Action item:
Check every line in the listing below for "figsize". Copy the ones where it occurs.

^^^^^^^^

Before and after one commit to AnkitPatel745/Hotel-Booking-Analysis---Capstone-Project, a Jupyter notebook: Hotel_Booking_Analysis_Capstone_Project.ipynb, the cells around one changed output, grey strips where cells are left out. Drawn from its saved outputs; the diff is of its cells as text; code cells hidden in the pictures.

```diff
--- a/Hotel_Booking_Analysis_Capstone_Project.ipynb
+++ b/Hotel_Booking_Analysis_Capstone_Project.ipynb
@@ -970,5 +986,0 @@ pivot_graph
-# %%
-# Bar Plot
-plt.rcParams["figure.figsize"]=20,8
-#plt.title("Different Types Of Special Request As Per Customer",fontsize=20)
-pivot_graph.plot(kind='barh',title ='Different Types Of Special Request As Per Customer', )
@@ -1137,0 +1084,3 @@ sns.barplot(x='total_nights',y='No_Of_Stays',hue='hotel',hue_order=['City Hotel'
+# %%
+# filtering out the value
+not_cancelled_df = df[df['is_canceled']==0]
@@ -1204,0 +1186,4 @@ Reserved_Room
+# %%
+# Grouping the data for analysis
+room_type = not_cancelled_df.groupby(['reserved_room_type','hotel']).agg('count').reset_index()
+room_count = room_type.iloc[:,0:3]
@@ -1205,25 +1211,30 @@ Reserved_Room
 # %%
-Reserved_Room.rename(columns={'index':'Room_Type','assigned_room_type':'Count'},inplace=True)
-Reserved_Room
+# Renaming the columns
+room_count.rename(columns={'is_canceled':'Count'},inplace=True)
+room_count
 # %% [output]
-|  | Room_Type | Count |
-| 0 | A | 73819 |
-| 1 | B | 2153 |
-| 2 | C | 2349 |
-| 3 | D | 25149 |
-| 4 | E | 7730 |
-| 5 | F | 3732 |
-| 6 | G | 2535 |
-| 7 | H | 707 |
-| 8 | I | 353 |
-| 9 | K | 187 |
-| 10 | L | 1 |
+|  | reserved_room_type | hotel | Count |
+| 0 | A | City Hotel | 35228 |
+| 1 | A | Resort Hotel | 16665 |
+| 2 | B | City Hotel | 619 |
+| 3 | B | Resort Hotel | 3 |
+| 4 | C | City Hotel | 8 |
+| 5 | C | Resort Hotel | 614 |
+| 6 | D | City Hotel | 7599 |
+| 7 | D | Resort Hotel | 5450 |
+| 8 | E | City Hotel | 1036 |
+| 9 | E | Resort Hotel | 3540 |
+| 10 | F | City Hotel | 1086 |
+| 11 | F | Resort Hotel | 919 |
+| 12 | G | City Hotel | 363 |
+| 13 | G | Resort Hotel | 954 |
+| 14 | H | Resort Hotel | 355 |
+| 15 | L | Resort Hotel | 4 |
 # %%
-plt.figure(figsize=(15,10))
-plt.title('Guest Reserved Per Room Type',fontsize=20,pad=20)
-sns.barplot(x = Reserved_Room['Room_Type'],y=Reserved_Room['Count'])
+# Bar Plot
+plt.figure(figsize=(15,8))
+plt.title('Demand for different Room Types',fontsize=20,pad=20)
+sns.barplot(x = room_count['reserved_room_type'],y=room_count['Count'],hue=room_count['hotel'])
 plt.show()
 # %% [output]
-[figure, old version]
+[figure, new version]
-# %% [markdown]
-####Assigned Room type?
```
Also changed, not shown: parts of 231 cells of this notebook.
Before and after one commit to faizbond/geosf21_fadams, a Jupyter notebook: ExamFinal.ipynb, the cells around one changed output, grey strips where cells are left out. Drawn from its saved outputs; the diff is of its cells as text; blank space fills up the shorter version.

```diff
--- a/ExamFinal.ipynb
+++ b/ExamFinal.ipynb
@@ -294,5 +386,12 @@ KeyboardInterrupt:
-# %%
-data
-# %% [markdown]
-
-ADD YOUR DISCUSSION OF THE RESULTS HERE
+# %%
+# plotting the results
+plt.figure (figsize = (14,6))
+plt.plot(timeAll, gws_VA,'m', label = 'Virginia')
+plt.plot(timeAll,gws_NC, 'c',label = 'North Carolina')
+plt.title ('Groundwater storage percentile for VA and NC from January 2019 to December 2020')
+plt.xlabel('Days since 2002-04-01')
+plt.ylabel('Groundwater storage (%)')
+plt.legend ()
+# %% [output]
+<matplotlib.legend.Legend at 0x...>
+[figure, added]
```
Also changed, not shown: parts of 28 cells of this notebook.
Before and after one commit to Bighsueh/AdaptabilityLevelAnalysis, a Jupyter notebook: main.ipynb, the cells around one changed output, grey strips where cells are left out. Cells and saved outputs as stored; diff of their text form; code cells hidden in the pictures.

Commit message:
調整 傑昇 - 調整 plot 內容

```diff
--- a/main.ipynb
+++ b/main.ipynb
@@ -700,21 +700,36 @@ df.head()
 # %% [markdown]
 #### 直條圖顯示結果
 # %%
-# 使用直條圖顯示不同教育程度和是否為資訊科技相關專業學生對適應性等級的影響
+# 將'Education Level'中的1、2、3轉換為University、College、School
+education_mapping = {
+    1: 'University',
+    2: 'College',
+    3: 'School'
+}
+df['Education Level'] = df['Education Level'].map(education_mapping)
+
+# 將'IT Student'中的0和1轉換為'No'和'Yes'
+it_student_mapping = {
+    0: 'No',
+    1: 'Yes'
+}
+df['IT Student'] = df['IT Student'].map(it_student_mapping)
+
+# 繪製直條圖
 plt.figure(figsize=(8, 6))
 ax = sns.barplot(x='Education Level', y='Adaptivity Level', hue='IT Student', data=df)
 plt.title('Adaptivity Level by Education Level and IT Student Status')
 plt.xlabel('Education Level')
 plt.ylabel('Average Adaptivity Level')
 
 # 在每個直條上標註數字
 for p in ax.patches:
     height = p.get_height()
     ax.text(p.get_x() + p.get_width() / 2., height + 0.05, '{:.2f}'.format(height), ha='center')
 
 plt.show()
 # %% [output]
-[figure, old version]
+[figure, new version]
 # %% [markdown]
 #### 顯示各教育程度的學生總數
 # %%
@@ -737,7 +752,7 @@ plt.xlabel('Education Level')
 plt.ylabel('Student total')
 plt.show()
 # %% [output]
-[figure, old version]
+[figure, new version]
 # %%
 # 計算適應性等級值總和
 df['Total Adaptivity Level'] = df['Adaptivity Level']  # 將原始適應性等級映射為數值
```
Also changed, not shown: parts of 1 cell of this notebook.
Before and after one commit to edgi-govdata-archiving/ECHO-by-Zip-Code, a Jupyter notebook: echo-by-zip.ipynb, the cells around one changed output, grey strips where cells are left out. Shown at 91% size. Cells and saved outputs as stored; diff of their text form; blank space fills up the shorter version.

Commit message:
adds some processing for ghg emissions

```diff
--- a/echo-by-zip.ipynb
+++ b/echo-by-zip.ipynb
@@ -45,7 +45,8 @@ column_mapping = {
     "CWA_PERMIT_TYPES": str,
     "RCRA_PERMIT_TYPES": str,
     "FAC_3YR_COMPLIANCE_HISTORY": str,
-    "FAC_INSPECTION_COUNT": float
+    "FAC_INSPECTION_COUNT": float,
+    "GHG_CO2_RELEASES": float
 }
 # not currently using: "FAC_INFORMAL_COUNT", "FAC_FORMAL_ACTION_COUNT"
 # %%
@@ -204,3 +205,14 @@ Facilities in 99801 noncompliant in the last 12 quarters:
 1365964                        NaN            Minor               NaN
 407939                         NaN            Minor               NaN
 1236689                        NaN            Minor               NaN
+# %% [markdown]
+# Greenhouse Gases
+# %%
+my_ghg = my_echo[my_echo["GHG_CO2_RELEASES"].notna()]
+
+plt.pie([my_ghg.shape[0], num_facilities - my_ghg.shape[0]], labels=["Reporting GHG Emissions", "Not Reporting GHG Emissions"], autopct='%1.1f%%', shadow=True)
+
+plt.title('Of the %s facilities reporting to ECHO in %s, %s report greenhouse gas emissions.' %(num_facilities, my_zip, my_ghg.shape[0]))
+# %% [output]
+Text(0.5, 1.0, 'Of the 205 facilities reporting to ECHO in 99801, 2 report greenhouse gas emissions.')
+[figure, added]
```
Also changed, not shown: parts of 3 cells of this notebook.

^^^^^^^^

Task output:
-plt.rcParams["figure.figsize"]=20,8
-plt.figure(figsize=(15,10))
+plt.figure(figsize=(15,8))
+plt.figure (figsize = (14,6))
 plt.figure(figsize=(8, 6))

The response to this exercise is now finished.